At the time, Carson’s pioneering late night variety show had become one of the country’s most influential platforms. So the move to have Belafonte take this mainstream institution and transform it into a multicultural and political experience, introducing white America to his world of art and activism, was unprecedented.
Belafonte became the first Black person to host a late-night TV show — even if it was only for a week, as Richard Nixon’s problematic and controversial presidency loomed ominously on the horizon. His guests also included notable African Americans of the day like Lena Horne, Nipsey Russell, Bill Cosby, and others, all engaged in searing, in-depth interviews, taking place in an America that was forced to really contend with itself as a country on the verge of radical change. The Civil Rights and Voting Rights Acts, for example, which still left Black Americans behind economically, signaled some progress, no matter how incremental.

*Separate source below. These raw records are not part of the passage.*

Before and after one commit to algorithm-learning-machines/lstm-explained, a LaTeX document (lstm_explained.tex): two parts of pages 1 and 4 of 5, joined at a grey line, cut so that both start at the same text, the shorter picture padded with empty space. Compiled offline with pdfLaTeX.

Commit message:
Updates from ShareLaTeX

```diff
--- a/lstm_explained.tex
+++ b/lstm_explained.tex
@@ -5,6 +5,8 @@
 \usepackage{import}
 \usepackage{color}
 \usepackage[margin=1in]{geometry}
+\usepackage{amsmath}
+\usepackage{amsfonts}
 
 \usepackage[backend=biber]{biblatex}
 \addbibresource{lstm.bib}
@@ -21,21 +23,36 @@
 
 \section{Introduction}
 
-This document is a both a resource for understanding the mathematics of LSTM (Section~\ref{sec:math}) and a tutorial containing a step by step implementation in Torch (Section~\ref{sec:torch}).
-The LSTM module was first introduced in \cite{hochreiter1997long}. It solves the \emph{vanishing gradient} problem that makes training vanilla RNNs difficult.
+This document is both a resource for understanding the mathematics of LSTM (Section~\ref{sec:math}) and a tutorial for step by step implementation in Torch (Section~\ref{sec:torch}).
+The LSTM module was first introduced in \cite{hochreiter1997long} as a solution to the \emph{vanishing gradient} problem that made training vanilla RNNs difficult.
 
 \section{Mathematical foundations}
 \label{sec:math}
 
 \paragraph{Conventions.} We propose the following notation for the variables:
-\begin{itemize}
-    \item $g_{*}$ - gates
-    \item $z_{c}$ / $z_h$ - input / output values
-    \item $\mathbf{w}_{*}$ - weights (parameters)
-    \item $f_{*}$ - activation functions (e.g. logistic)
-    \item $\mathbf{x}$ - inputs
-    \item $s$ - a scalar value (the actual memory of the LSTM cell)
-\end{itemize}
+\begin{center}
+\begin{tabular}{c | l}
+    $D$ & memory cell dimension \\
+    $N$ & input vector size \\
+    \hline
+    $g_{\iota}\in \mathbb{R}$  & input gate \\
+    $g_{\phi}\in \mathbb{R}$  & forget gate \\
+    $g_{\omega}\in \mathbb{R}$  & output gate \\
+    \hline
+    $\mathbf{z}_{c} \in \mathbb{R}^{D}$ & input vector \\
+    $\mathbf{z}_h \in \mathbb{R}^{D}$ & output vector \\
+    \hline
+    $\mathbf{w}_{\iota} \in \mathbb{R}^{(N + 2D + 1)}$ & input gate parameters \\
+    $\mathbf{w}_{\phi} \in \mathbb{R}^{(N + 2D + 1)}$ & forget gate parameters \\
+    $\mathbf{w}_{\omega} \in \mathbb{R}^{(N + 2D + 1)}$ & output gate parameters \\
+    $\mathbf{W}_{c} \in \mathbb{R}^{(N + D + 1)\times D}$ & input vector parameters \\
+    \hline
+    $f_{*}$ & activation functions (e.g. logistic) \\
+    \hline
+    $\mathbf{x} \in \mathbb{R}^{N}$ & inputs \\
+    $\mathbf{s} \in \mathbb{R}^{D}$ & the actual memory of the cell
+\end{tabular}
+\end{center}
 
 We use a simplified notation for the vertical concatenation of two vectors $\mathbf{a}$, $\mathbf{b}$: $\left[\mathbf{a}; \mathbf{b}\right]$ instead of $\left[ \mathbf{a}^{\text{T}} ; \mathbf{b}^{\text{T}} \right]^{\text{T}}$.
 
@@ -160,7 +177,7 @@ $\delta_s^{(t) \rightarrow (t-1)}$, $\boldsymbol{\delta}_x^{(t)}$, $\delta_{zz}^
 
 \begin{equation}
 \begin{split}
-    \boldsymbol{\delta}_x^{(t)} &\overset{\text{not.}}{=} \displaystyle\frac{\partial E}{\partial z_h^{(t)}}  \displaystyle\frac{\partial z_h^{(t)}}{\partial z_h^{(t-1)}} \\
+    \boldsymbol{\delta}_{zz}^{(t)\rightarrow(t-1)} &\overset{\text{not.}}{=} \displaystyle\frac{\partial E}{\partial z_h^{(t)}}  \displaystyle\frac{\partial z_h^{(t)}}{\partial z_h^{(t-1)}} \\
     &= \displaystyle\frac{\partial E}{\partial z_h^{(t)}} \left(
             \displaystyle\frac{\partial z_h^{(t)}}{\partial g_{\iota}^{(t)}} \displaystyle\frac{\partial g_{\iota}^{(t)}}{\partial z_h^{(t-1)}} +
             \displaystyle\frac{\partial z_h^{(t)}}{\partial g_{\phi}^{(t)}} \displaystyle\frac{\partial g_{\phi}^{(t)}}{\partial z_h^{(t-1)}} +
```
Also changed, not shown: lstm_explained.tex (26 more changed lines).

Each guest came across as thoughtful and admirable — but also shaken by the uncertainty of the time. It was clear and understandable that none of them had answers to the country’s complications.

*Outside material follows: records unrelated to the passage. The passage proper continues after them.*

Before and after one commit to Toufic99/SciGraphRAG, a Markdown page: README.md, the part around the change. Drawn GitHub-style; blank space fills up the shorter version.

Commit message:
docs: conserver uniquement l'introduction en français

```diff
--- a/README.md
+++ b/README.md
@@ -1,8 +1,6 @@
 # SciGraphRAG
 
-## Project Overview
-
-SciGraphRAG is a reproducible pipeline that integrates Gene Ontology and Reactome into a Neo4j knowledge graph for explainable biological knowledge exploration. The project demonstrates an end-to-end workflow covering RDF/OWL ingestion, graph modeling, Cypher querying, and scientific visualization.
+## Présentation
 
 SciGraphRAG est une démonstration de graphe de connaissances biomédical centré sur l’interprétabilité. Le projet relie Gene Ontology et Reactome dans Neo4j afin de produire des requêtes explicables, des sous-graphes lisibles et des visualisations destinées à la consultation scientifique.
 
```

But the show wasn’t all politics. As host, Belafonte also entertained his audience with comedy and music. Watching Paul Newman play the trombone, reliving his role as an expatriate trombonist in Martin Ritt’s 1961 drama “Paris Blues,” which co-starred Sidney Poitier and Joanne Woodward, was especially a treat. The charming Belafonte also verbally jousted with announcer Ed McMahon, and showed home videos of his family on vacation.
Other guests included singers Buffy Sainte-Marie, Petula Clark, Dionne Warwick, and Robert Goulet; comedians Tom and Dick Smothers; actor Sidney Poitier; poet laureate Marianne Moore; and others, mostly African American.
A ratings success, Belafonte’s week-long “Tonight Show” hosting engagement offered a very necessary panoramic view of an America that was on the cusp of transformative social change, featuring celebrity guest interviews — even though edged with gloom — were collectively working to close gaps between the races and classes. “The Sit-In” captures the importance of this lost broadcast history.
Now, 93-year-old Belafonte — a staunch supporter of progressives like Bernie Sanders, who served as honorary co-chair for the 2017 Women’s March on Washington — has devoted his twilight years to social activism, outliving many of the guests he hosted on “The Tonight Show” during that February week in 1968; people he called friends who were working to create an environment that wouldn’t tolerate the killings of Trayvon Martin in 2013, or Freddie Gray in 2015, and George Floyd most recently.
The documentary highlights never-before-seen footage from this pivotal time, which set the stage for the confluence of late-night and politics that audiences appreciate today.